- The course itself is not cheap (Masterskill is charging some RM60k per student inclusive of fees, accommodation - from my calculation of revenue of RM290 million / 15,000 students which comes to RM19,333 per year hence for a 3-year course it comes to RM60k) - think of newly graduated nurses that do not earn that high to pay their loans after they graduate. It seems that to be a nurse, the tuition fees are not cheap. My source from one of the largest private hospital chain in Malaysia informed me that starting salary for their nurses is between RM1200 and they can only probably earn RM1900 with all allowances and OT inclusive.

- for a similar fee of RM40k-45k for the entire course, a student in Malaysia can probably obtain a better degree (but this of course may not necessarily obtain the loan assistance from government).

- with a PE multiple of assuming 13x - 14.5x (this is what Masterskill is asking for hence valuation is above RM1.4 billion) and PAT (2009) of RM97 million it is already going to be almost simlar in size compared to KPJ? KPJ (at current market value of RM1.55 billion) is an established private hospital group with various income stream.
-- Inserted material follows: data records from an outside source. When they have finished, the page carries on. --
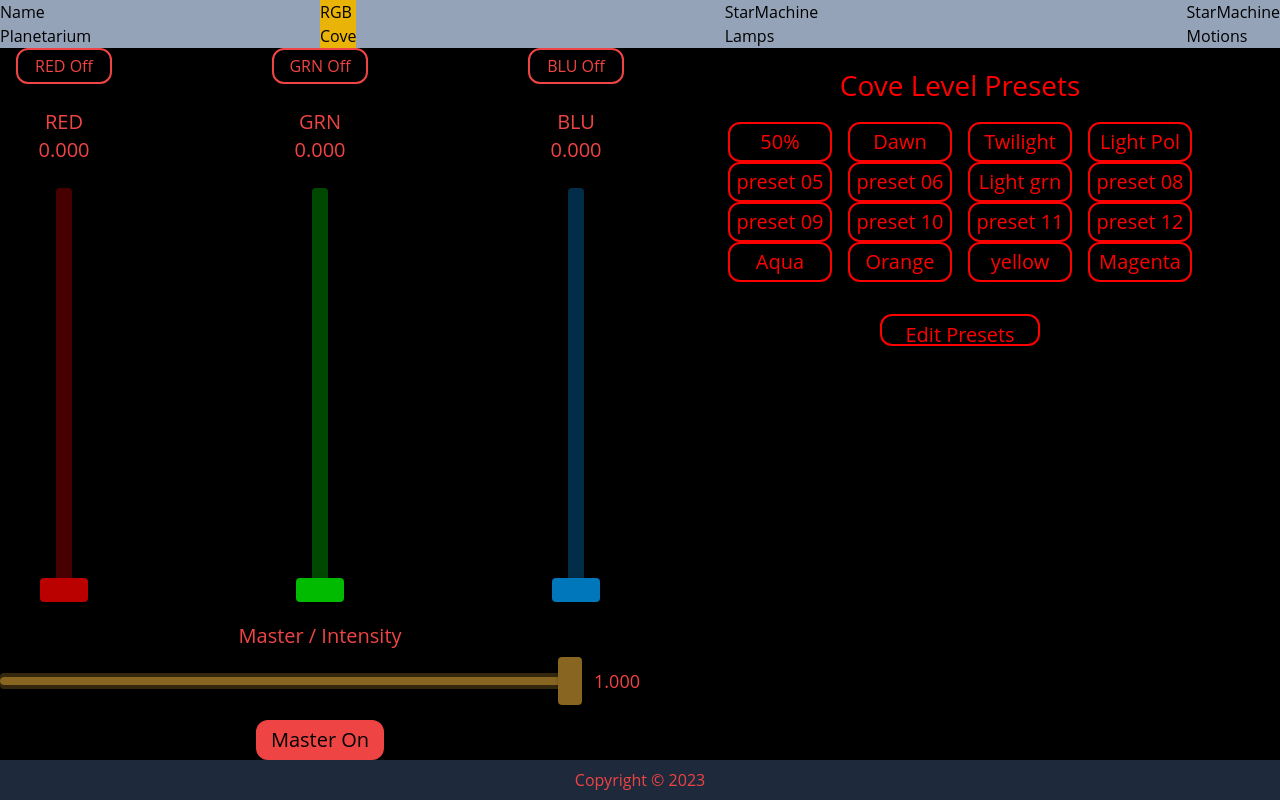
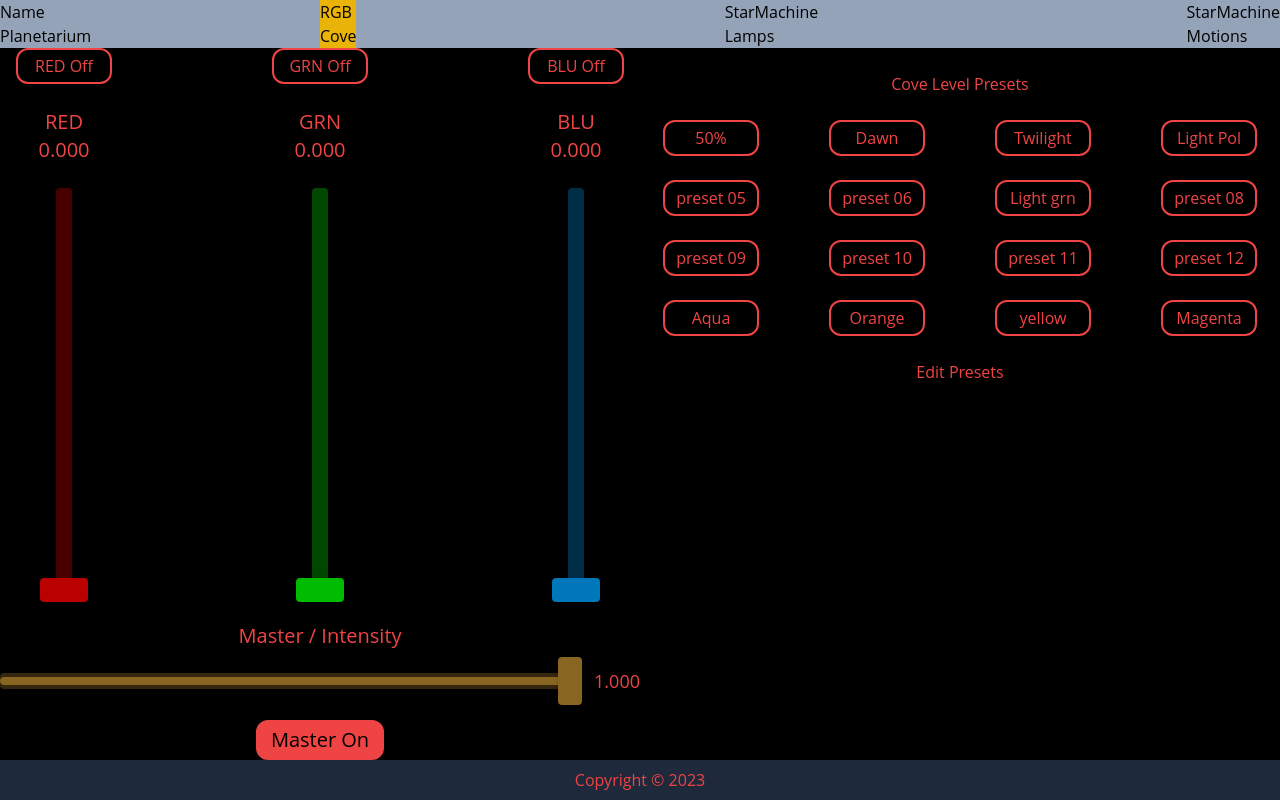
Before and after one commit to CelestialCoyote/react-hercules-chromacove, a React (Create React App) app in the folder frontend/: page /rgbcove in a window 1280 px wide. Built offline with nearby package versions, Linux system fonts and the light colour scheme.

Commit message:
tailwind css for preset buttons

```diff
--- a/frontend/src/Components/CovePresetButtons/CovePresetButtons.jsx
+++ b/frontend/src/Components/CovePresetButtons/CovePresetButtons.jsx
@@ -1,5 +1,5 @@
 import { baseAPI } from '../../userConfig/baseAPI';
-import './CovePresetButtons.css';
+// import './CovePresetButtons.css';
 
 
 const CovePresetButtons = ({
@@ -60,15 +60,15 @@ const CovePresetButtons = ({
 
 	return (
 
-        <div className="preset-buttons">
+		<div className="flex flex-col text-red-500">
 
-            <label className="presets-label">Cove Level Presets</label>
+			<label className="text-center m-6">Cove Level Presets</label>
 
-            <div className="preset-button-grid">
+			<div className="grid grid-cols-4 place-items-center gap-6 mb-6">
 				{presets.map(preset =>
 					<button
 						key={preset.preset}
-                        className="preset-button"
+						className="border-red-500 border-2 rounded-xl w-24 p-1"
 						onClick={() => {
 							//console.log(`preset selected: ${JSON.stringify(preset)}`)
 							sendPresetData(preset)
```
Lines whose indentation alone changed are shown as unchanged.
It does not have to rely on a single income stream unlike Masterskill - how is Masterskill supposed to be as big as KPJ in terms of market valuation? This is a little mind-boggling.

- HELP and SEGi are both currently valued at RM220 - 230 million each in the market, Masterskill is valuing itself more than RM1.4 billion? Although one may say that PE wise it can be fairly valued as against these two companies, but for how long can Masterskill maintain its momentum? Is this company one of those who has a business model that rides on the sudden surge of need as well as with a little help from Government of Malaysia, they manage to achieve certain successes for only a short period? But in the long run, will its business model that relies on PTPTN (i.e. government loans to students) sustain?

- the CEO has mentioned that they are targeting overseas expansion. I am a bit apprehensive as its business which relies on loan to local students, how much can they attract foreign students this way.

I think their asking price is way too expensive, but I may not be surprise that the take up rate can be good as they seem to market this particular IPO well, and judging from the market's excitement over Masterskill due to their story line as well as growth, the market can be excited but not me.

I would love to see how well they will do 3 years down the road. Will they be another GPacket or many other companies in Malaysia that has a loud IPO but fizzle out on its performance over time?

Update: 20 April 2012
Well! This stock is a big time failure! Dropping from RM3.50 during IPO to now RM1.16. I probably was overly careful in my analysis. If you remember, many analysts (professionals?) were giving a positive call on this stock.

Serious Investing!